3. Husk. Because the menu changes daily, drawing from local ingredients sourced exclusively from the South (a huge chalkboard by the entrance shows the origin of everything on the menu), it’s impossible to recommend one thing at Husk. Fortunately, you can’t go wrong. James Beard Award-winning chef Sean Brock will tell you to order the burger, an amalgamation of ground beef, bacon, and rib meat. We still can’t get the smoky flavor of the Buffalo Pig Ear Lettuce Wraps out of our minds — decadent and divine.
4. Monday Family Supper at Trattoria Lucca. From 6 to 10 p.m. every Monday, chef Ken Vedrinski offers a four-course prix fixe menu for just $38. Lucca is arguably Charleston’s best Italian restaurant and the chance to dine communally while Vedrinski excitedly explains the day’s offerings is priceless.
5. She-Crab Soup. You’ll find versions of this classic at every restaurant offering Lowcountry fare in town. Our favorites? The bisque at 82 Queen on Queen Street, and the thick and creamy offering at Saffron Café and Bakery on East Bay Street.
Next time I'm in Charleston, I'd love to try The Ordinary, a seafood hall and oyster bar set in an old bank in downtown Charleston, which opened in December 2012. The menu is jam-packed with every possible hot and cold seafood delight, all purchased from local fisherman — peel and eat shrimp, clam cake, Maine lobster ceviche, lobster bisque — which can be washed down with a fine wine, craft beer or an aperitif.
On Easter Sunday, downtown Charleston’s streets are filled with colorful ladies’ hats, I was delighted to learn when we headed to High Cotton for Easter brunch. This tidy, top-notch restaurant with lovely heart pine floors, exposed brick walls and knowledgeable servers offers contemporary low-country-style cuisine made with local ingredients.

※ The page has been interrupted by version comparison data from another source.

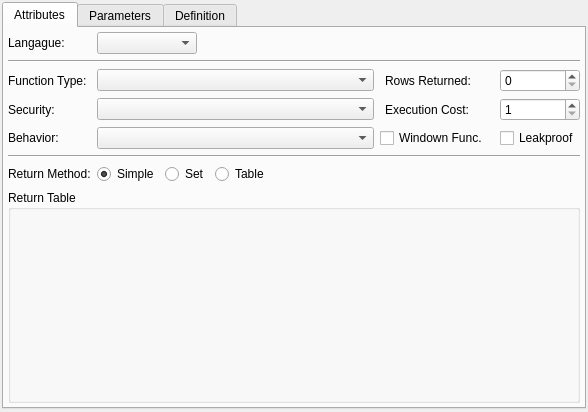
Old version of the form libpgmodeler_ui/ui/functionwidget.ui in the repository pgmodeler/pgmodeler.
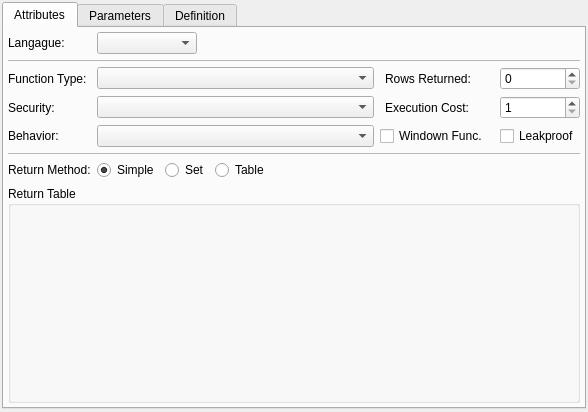
New version of the form.

Patch:
```diff
--- a/libpgmodeler_ui/ui/functionwidget.ui
+++ b/libpgmodeler_ui/ui/functionwidget.ui
@@ -154,8 +154,20 @@
            <verstretch>0</verstretch>
           </sizepolicy>
          </property>
+         <property name="minimumSize">
+          <size>
+           <width>0</width>
+           <height>1</height>
+          </size>
+         </property>
+         <property name="maximumSize">
+          <size>
+           <width>16777215</width>
+           <height>1</height>
+          </size>
+         </property>
          <property name="frameShape">
-          <enum>QFrame::HLine</enum>
+          <enum>QFrame::StyledPanel</enum>
          </property>
          <property name="frameShadow">
           <enum>QFrame::Sunken</enum>
@@ -222,8 +234,20 @@
            <verstretch>0</verstretch>
           </sizepolicy>
          </property>
+         <property name="minimumSize">
+          <size>
+           <width>0</width>
+           <height>1</height>
+          </size>
+         </property>
+         <property name="maximumSize">
+          <size>
+           <width>16777215</width>
+           <height>1</height>
+          </size>
+         </property>
          <property name="frameShape">
-          <enum>QFrame::HLine</enum>
+          <enum>QFrame::StyledPanel</enum>
          </property>
          <property name="frameShadow">
           <enum>QFrame::Sunken</enum>
```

For brunch, try the Carolina Shrimp and Grits — Andouille, okra, tomatoes, garlic and serrano shrimp broth — or the Southern Breakfast Cassoulet — sunny-side up eggs over pork belly, shredded duck, butterbeans, red pepper jelly, sweet corn and tomatoes.
But truth be told, my favorite Charleston haunt is The Wreck of the Richard & Charlene, a hole-in-the-wall, locals favorite set on Shem Creek in Mount Pleasant, S.C., just across the picturesque Arthur Ravenel Jr. Bridge from downtown Charleston. The screened-in restaurant may look more shabby than chic, but it serves excellent, authentic low-country-style seafood — grilled, fried or broiled scallops, shrimp, oysters and crab (served with tartar and cocktail sauce) — and scrumptious South Carolina sides like hush puppies, fried hominy, red rice, slaw and she-crab soup. Even the banana pudding is exceptional. You won’t need to dress up for this beachy, creek-side eatery — the food is served on paper plates, beer comes in a can and every table receives a bowl of boiled peanuts to start. If there’s a wait, have a drink on the dock and take in the views of the marsh and the fishing boats.